We’d been told that helping with the harvest was primarily symbolic—the few hours of work were more important for the statement of solidarity than for the results of our labor. The truth of that was immediately clear. As we picked the olives with the women we shared excitement about the children running all around, shared names and ages of children and grandchildren, and sat on the ground under the olive trees celebrating just being together (click here and here for photos).
Our time in the village was drawing to a close—but one more delight was yet to unfold. As I sat on the couch with my cup of tea a girl/young woman entered and sat next to me. “What is your name? Where do you live?”, and then “I am so happy that you come to our home – welcome.” She then shared her name and that she was studying for an English test tomorrow and that she is preparing for the university. Two other younger girls came in and also told about their education and their plans for the future.
Because it was hard to leave I asked them to write their names down for me. I put the paper in my pocket. Will I ever do anything with that piece of paper – with those names? I don’t know the answer to that. I do know that is one way I can carry them with me. I will remember them. I will remember all of them—and I will tell what a very special people are the people of the Palestinian Territories.
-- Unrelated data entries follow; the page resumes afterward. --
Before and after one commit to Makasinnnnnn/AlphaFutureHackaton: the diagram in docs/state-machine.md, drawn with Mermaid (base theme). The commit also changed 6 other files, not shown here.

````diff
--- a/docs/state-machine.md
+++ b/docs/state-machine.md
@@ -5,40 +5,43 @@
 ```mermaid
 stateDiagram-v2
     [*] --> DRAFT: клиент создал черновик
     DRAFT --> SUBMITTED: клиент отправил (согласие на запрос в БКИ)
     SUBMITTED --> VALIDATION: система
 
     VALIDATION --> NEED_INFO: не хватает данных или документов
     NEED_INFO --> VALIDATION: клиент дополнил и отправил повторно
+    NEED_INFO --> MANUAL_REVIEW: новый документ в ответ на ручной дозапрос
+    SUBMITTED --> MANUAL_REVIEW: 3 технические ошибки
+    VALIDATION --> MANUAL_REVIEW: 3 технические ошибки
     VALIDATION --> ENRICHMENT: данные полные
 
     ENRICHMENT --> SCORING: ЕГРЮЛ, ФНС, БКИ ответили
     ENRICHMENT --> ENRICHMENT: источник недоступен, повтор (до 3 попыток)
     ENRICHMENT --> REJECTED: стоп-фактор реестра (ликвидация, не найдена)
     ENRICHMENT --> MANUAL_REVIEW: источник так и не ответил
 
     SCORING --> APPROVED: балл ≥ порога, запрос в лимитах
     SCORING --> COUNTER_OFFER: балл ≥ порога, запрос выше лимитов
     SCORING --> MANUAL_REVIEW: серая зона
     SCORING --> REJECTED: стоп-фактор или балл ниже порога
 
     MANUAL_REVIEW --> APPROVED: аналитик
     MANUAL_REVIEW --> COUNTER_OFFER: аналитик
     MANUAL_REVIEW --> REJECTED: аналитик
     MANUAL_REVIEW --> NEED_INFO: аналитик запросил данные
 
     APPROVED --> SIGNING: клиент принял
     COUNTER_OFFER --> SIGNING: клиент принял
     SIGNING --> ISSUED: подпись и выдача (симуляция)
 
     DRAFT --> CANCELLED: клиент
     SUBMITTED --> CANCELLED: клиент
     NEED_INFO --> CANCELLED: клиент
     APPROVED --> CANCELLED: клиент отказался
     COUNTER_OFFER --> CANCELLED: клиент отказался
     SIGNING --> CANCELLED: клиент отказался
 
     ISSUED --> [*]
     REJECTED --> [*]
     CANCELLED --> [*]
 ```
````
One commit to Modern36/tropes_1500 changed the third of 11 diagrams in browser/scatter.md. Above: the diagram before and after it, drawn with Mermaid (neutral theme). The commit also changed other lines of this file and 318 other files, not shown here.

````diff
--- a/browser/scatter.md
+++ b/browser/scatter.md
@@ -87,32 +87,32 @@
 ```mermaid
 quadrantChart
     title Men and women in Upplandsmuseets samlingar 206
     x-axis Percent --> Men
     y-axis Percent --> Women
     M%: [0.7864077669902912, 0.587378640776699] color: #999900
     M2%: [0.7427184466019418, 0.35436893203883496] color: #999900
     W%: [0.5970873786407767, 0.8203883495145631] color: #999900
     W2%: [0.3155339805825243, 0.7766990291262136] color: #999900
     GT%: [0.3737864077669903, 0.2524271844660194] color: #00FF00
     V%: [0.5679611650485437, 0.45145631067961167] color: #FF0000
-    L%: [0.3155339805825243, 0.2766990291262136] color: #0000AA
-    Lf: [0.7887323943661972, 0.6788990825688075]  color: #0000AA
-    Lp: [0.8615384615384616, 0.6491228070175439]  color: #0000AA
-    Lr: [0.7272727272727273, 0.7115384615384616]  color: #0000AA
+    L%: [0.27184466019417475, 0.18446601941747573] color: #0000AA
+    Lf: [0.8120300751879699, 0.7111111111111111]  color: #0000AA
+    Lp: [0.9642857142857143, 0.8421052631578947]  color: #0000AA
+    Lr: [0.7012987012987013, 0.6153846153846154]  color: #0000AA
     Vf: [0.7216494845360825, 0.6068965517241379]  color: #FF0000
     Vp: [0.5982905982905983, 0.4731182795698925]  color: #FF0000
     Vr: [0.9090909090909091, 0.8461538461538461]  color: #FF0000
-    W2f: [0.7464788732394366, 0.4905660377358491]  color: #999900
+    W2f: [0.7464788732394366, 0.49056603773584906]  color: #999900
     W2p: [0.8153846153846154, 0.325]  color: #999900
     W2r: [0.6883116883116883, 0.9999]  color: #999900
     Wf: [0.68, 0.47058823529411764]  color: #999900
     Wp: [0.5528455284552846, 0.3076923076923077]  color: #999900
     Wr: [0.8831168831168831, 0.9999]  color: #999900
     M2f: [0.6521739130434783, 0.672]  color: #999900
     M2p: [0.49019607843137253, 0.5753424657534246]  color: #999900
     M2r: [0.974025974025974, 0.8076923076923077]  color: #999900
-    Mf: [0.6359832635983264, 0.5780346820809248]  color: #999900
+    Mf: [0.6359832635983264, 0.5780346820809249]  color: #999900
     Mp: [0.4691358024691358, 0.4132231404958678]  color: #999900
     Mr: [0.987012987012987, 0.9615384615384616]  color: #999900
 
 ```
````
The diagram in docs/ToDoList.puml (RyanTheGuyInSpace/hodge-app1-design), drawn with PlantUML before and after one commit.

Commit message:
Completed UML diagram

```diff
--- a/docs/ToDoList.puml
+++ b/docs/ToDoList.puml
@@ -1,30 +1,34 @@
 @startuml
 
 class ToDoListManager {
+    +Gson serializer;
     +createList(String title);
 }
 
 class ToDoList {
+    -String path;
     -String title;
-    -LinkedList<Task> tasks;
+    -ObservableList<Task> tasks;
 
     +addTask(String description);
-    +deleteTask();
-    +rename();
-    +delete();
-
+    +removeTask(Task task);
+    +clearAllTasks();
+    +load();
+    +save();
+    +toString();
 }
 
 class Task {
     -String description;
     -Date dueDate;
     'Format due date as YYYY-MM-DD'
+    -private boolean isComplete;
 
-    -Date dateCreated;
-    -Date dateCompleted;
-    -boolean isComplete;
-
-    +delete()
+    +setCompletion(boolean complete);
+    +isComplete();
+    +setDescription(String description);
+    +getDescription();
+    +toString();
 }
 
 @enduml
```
There were at least 1,000 men, women and children celebrating the olive harvest at the festival in Jenin. When I asked what one poignant song was about – it sounded like a love song – I was told is was an improvisation about the olive tree. Olive trees are more than an economic base to Palestinians. They are a powerful symbol of endurance and steadfastness, since they live and produce for centuries.
My thoughts, as I watched the celebration, were that these are not angry people. Of course they have anger at the occupation; because of barriers and checkpoints, an adjoining Christian village that used to be 5 minutes journey for them – we could see it easily – now is a 10-hour drive. But these people have meaningful work, and that makes all the difference. Many of them were part of the Palestine Fair Trade Association. Last year, their total income form the sale of olive oil was $250,000 higher than it would have been on the local market.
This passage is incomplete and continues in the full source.